Premiums in Africa Make BTC an Expensive Proposition


With all of the talk about volatile Bitcoin prices on the world market, there’s also an element that some analysts aren’t really considering in their day-to-day appraisal – that’s the black market, where premiums on cryptocurrency push prices up a lot more.

This morning, Marie Huillet at Cointelegraph is reporting on some extreme premiums on Bitcoin in South Africa and Zimbabwe, where a Bitcoin can allegedly sell for as high as $76,000. This, as she points out, is over 600% higher than its current fair market value of $10,000 and change.

Why would anybody pay that much for Bitcoin?

The back story here involves two things – unstable economies and the criminalization of cryptocurrency.

With Bitcoin being illegal in these countries, it makes sense that buyers will pay a premium. Then, in Zimbabwe, runaway inflation is causing failure of the country’s fiat currency, which pushes those with any net worth toward alternatives like crypto coins.
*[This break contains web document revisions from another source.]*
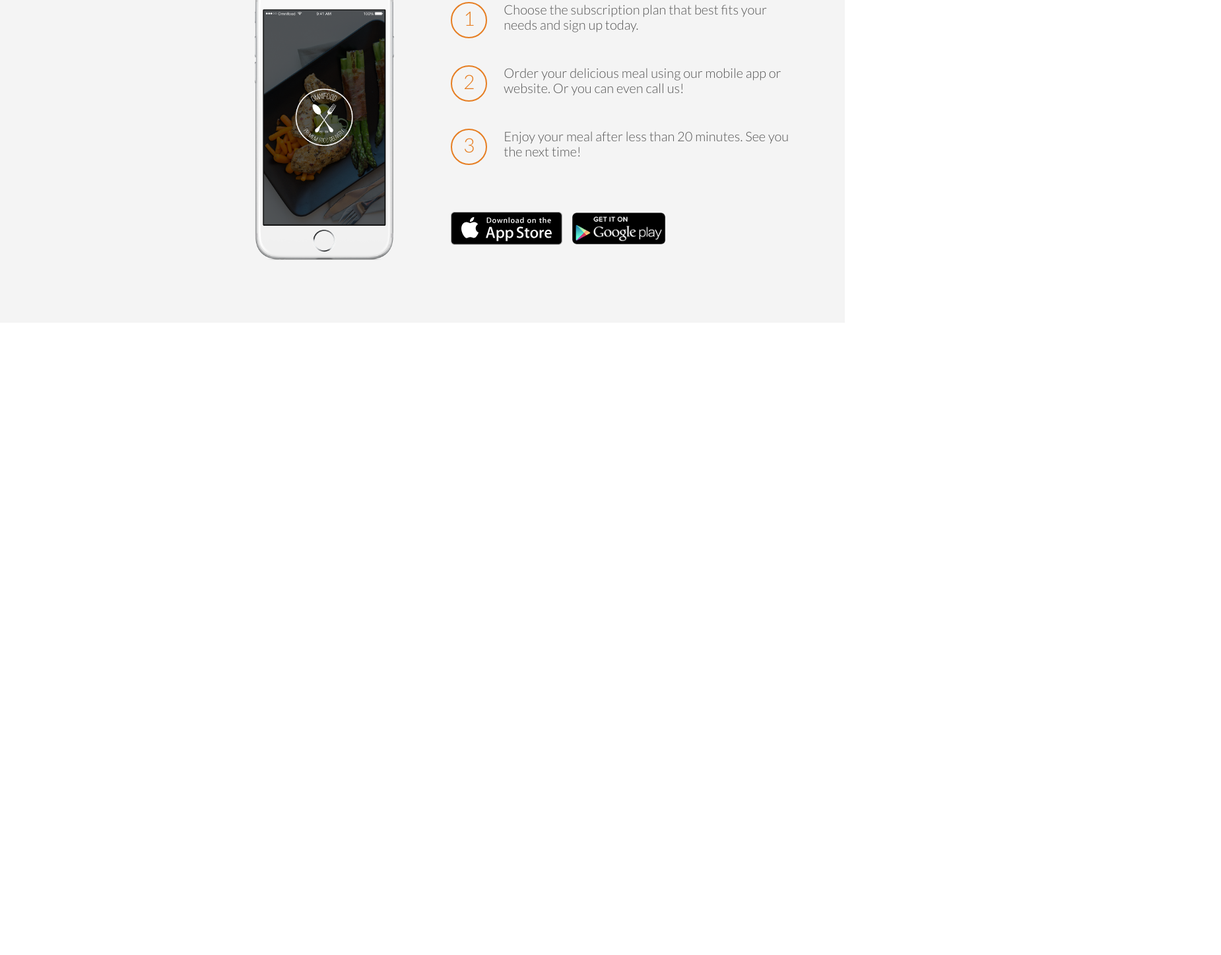
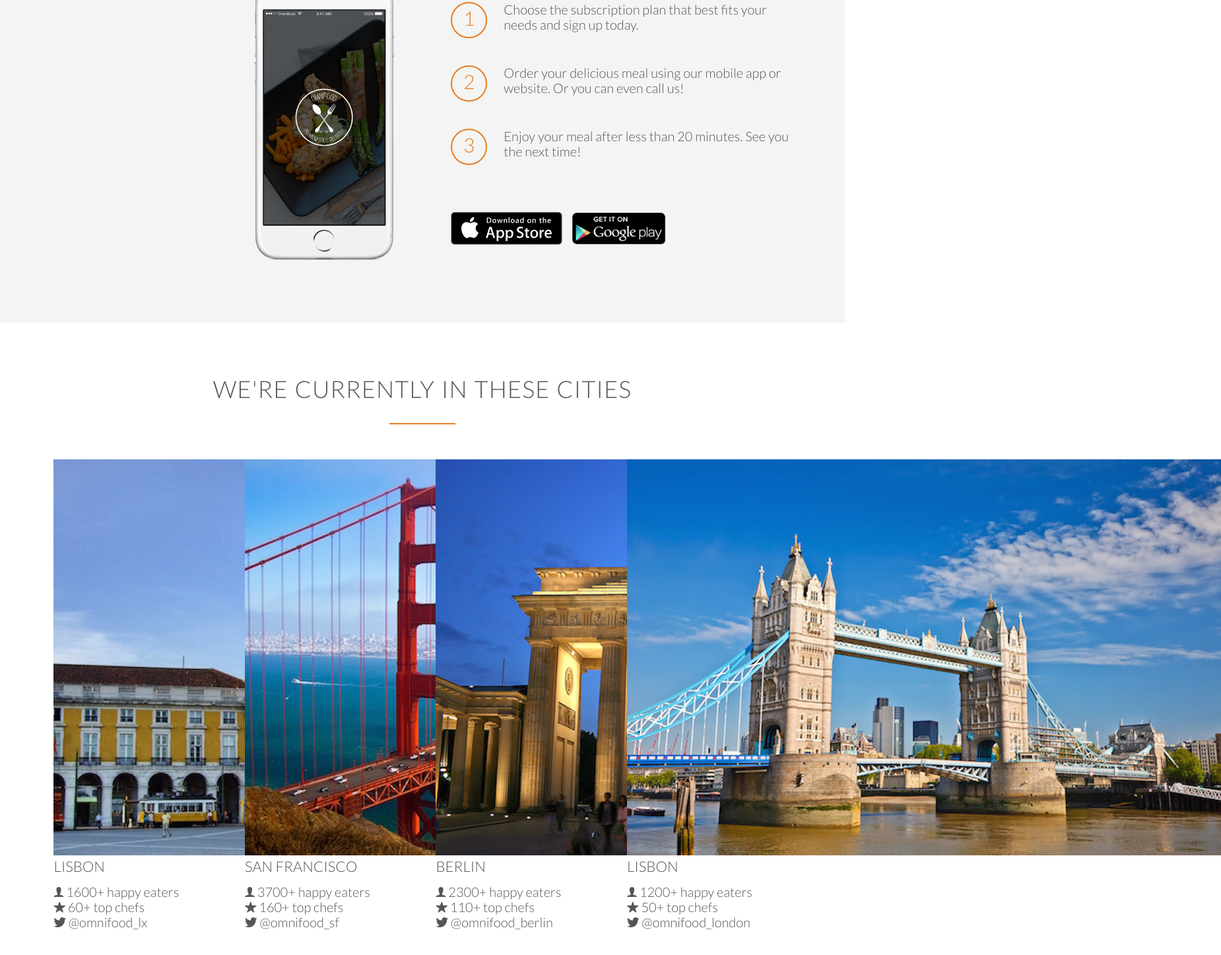
Before and after one commit to mander59/PracticeWebsite, a plain HTML site: page index.html in a window 1280 px wide. Shown: the part 2249-3696 px from the top of the page at 66% size, 1850 px wide, since content can reach past the window. Before the commit the page ends 2738 px from the top, so only its background shows below. Drawn offline with nearby package versions, Linux system fonts and the light colour scheme.

Commit message:
Added cities and pictures

```diff
--- a/index.html
+++ b/index.html
@@ -134,5 +134,76 @@
                 </div>
             </div>
         </section>
+        <section class="section-cities">
+            <div class="row">
+                    <h2>We're currently in these cities</h2>
+            </div>
+            <div class="row">
+                <div class="col span-1-of-4 box">
+                    <img src="resources/img/lisbon-3.jpg" alt="We are currently in Lisbon">
+                    <h3>Lisbon</h3>
+                    <div class="city-feature">
+                        <i class="icon ion-ios-person"></i>
+                        1600+ happy eaters
+                    </div>
+                    <div class="city-feature">
+                        <i class="icon ion-ios-star"></i>
+                        60+ top chefs
+                    </div>
+                    <div class="city-feature">
+                        <i class="icon ion-logo-twitter"></i>
+                        @omnifood_lx
+                    </div>
+                </div>
+                <div class="col span-1-of-4 box">
+                    <img src="resources/img/san-francisco.jpg" alt="We are currently in Lisbon">
+                    <h3>San Francisco</h3>
+                    <div class="city-feature">
+                        <i class="icon ion-ios-person"></i>
+                        3700+ happy eaters
+                    </div>
+                    <div class="city-feature">
+                        <i class="icon ion-ios-star"></i>
+                        160+ top chefs
+                    </div>
+                    <div class="city-feature">
+                        <i class="icon ion-logo-twitter"></i>
+                        @omnifood_sf
+                    </div>
+                </div>
+                <div class="col span-1-of-4 box">
+                    <img src="resources/img/berlin.jpg" alt="We are currently in Berlin">
+                    <h3>Berlin</h3>
+                    <div class="city-feature">
+                        <i class="icon ion-ios-person"></i>
+                        2300+ happy eaters
+                    </div>
+                    <div class="city-feature">
+                        <i class="icon ion-ios-star"></i>
+                        110+ top chefs
+                    </div>
+                    <div class="city-feature">
+                        <i class="icon ion-logo-twitter"></i>
+                        @omnifood_berlin
+                    </div>
+                </div>
+                <div class="col span-1-of-4 box">
+                    <img src="resources/img/london.jpg" alt="We are currently in London">
+                    <h3>Lisbon</h3>
+                    <div class="city-feature">
+                        <i class="icon ion-ios-person"></i>
+                        1200+ happy eaters
+                    </div>
+                    <div class="city-feature">
+                        <i class="icon ion-ios-star"></i>
+                        50+ top chefs
+                    </div>
+                    <div class="city-feature">
+                        <i class="icon ion-logo-twitter"></i>
+                        @omnifood_london
+                    </div>
+                </div>
+            </div>
+        </section>
     </body>
 </html>
```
However, analysts are also pointing out technicals that can skew these numbers.

“This massive markup is actually just a reflection of the black market rate for USD held in EcoCash which have just been rendered virtually worthless by the government.” eToro’s Mati Geenspan told Cointelegraph.
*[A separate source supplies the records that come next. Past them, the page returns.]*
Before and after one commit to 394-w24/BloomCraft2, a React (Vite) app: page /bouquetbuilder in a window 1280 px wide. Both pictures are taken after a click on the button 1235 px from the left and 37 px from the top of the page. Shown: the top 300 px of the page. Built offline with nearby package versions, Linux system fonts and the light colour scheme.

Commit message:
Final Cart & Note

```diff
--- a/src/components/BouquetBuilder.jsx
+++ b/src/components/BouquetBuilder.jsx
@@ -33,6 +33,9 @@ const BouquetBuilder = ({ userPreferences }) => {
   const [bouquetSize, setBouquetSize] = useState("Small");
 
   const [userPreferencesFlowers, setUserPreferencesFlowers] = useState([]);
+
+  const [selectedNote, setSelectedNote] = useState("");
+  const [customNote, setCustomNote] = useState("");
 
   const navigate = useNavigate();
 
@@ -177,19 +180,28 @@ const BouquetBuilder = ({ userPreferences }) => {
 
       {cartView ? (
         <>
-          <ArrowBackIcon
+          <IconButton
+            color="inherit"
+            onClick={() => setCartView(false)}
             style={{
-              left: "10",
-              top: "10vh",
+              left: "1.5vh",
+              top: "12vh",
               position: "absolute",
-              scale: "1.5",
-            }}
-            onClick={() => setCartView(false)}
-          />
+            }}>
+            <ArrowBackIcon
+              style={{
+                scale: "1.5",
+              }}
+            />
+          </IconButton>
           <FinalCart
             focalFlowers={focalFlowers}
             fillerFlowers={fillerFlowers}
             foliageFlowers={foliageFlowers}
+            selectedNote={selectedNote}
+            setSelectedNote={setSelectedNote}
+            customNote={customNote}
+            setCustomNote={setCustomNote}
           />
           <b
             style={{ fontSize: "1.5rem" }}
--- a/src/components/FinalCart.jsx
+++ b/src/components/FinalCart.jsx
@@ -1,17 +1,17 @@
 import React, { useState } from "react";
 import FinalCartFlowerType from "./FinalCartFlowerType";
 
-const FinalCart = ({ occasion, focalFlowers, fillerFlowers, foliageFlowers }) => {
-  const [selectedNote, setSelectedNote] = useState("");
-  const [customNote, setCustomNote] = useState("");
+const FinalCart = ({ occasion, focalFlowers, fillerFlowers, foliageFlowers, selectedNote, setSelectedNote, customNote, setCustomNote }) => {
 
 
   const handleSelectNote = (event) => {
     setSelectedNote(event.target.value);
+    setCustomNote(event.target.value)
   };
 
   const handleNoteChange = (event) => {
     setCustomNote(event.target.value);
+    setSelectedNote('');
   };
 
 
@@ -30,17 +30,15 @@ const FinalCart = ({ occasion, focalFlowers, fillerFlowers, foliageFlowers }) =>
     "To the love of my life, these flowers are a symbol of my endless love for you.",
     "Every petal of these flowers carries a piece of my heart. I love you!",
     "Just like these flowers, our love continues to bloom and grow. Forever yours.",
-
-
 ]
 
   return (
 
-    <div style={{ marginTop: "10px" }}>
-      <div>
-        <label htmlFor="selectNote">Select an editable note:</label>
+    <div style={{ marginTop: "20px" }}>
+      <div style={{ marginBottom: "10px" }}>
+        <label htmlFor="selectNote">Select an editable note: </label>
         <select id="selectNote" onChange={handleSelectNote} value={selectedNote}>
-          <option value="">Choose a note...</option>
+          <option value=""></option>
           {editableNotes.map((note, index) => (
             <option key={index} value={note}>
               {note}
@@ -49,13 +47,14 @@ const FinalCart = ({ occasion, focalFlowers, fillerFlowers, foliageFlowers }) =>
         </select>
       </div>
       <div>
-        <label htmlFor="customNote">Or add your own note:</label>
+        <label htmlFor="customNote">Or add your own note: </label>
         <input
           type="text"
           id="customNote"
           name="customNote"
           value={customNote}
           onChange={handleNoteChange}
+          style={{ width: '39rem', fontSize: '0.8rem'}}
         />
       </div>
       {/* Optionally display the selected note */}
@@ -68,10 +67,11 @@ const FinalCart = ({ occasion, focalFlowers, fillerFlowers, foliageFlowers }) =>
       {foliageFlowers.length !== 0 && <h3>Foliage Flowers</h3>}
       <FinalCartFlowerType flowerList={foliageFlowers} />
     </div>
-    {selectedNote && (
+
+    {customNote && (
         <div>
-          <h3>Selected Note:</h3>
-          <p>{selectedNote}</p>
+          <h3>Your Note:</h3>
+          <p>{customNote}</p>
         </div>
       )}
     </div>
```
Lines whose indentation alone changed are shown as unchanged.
The prices themselves may be distorted, but even without these kinds of duress, it’s not unprecedented to have a premium on Bitcoin prices. For instance, analysts talk about the “kimchi premium” paid in places like South Korea, partly just due to liquidity and availability (or the lack thereof).
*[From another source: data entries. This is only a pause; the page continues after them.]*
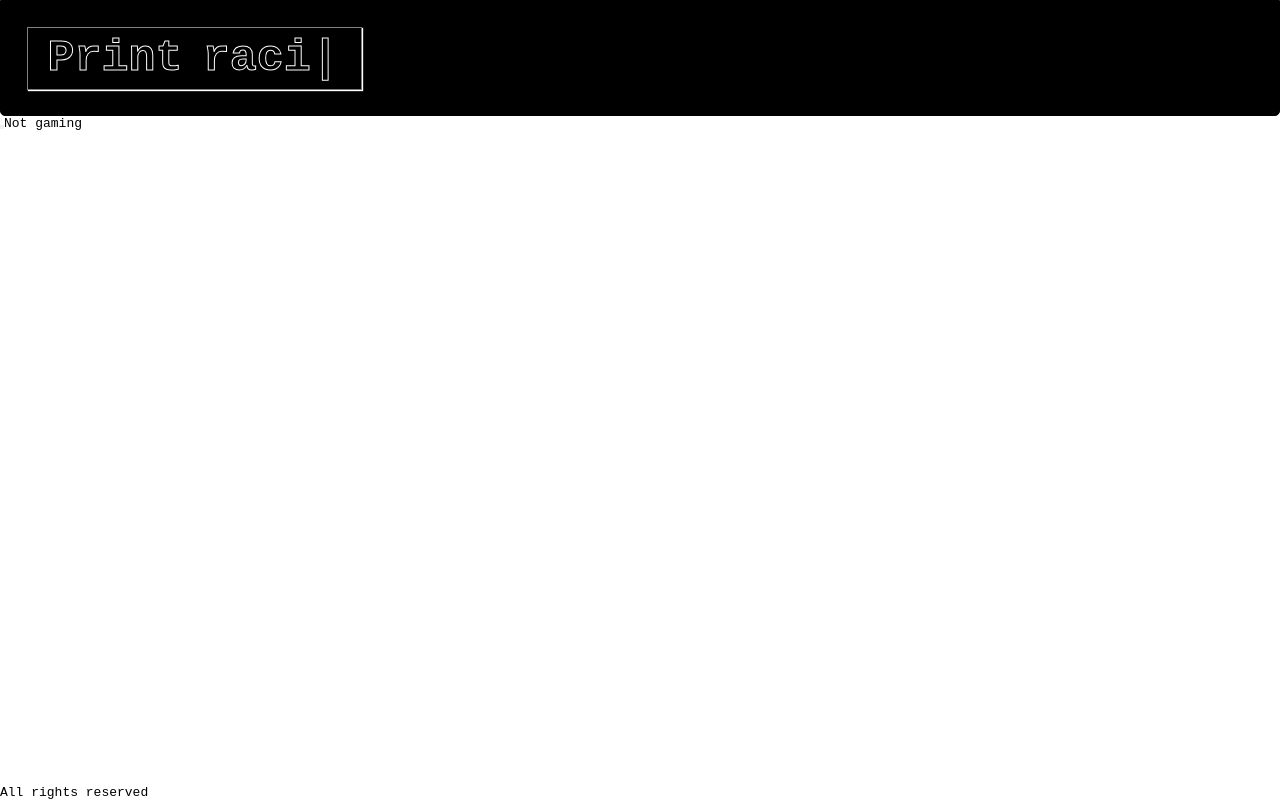
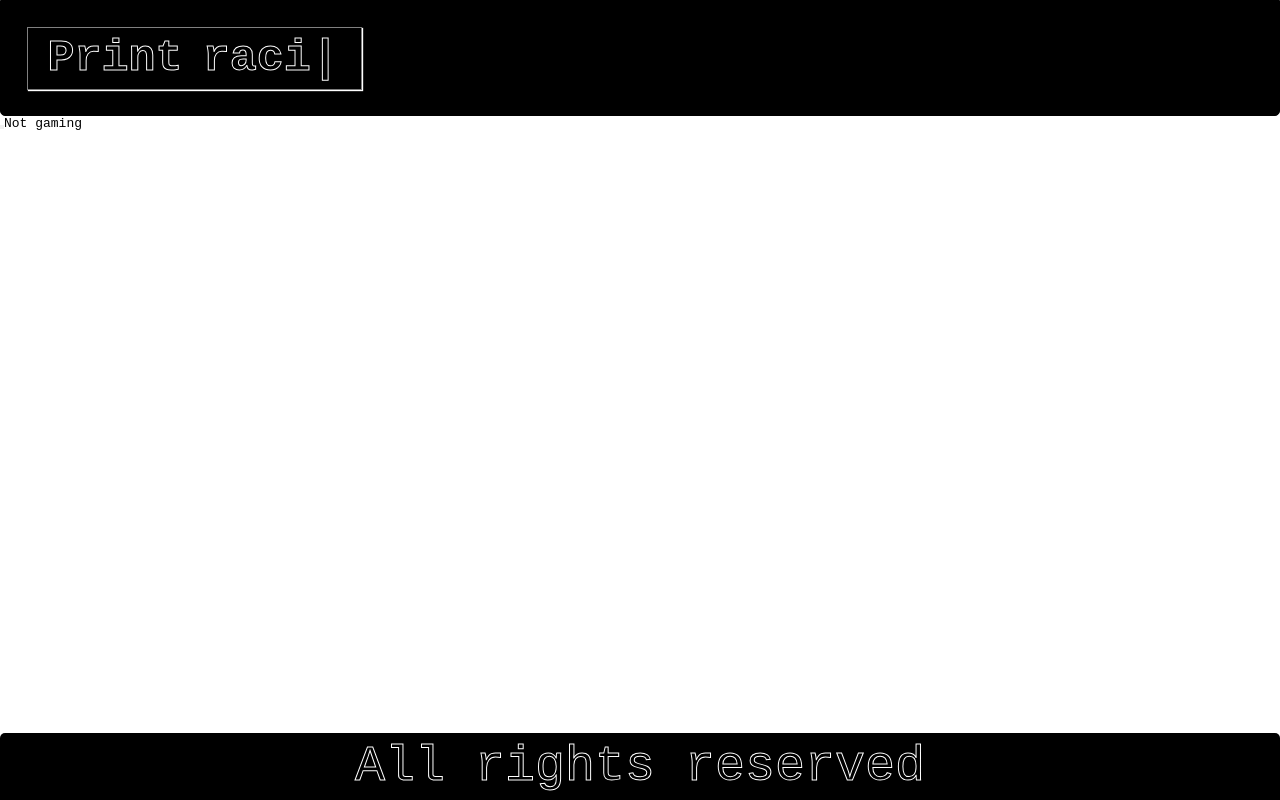
Before and after one commit to AlexTkCk/Print-Racing-Cherkassy-Club, a React (Create React App) app in the folder client/: page / in a window 1280 px wide. Built offline with nearby package versions, Linux system fonts and the light colour scheme.

Commit message:
Styled footer

```diff
--- a/client/src/components/footer/Footer.css
+++ b/client/src/components/footer/Footer.css
@@ -1,3 +1,13 @@
 .footer {
     margin-top: auto;
+    border-top-left-radius: 5px;
+    border-top-right-radius: 5px;
+    background: black;
+    font-size: 50px;
+    display: flex;
+    justify-content: center;
+    align-items: center;
+    padding: 5px 20px;
+    -webkit-text-stroke: 1px white;
+
 }
```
Still, traditional common wisdom would be not to pay more than market price for any cryptocurrency unless there are significant mitigating factors.

Unfortunately for these daring African crypto investors, you can’t keep Bitcoins in your toilet tank, as 20th century currency speculators did with foreign money, fearing raids by national police – but there are abundant places on the dark web to store crypto, and coins like Monero that make their bones based on privacy and anonymity.

In your analysis of global Bitcoin prices, don’t forget to look at places where demand and supply outliers make Bitcoin worth a lot more than buyers will pay in the free world.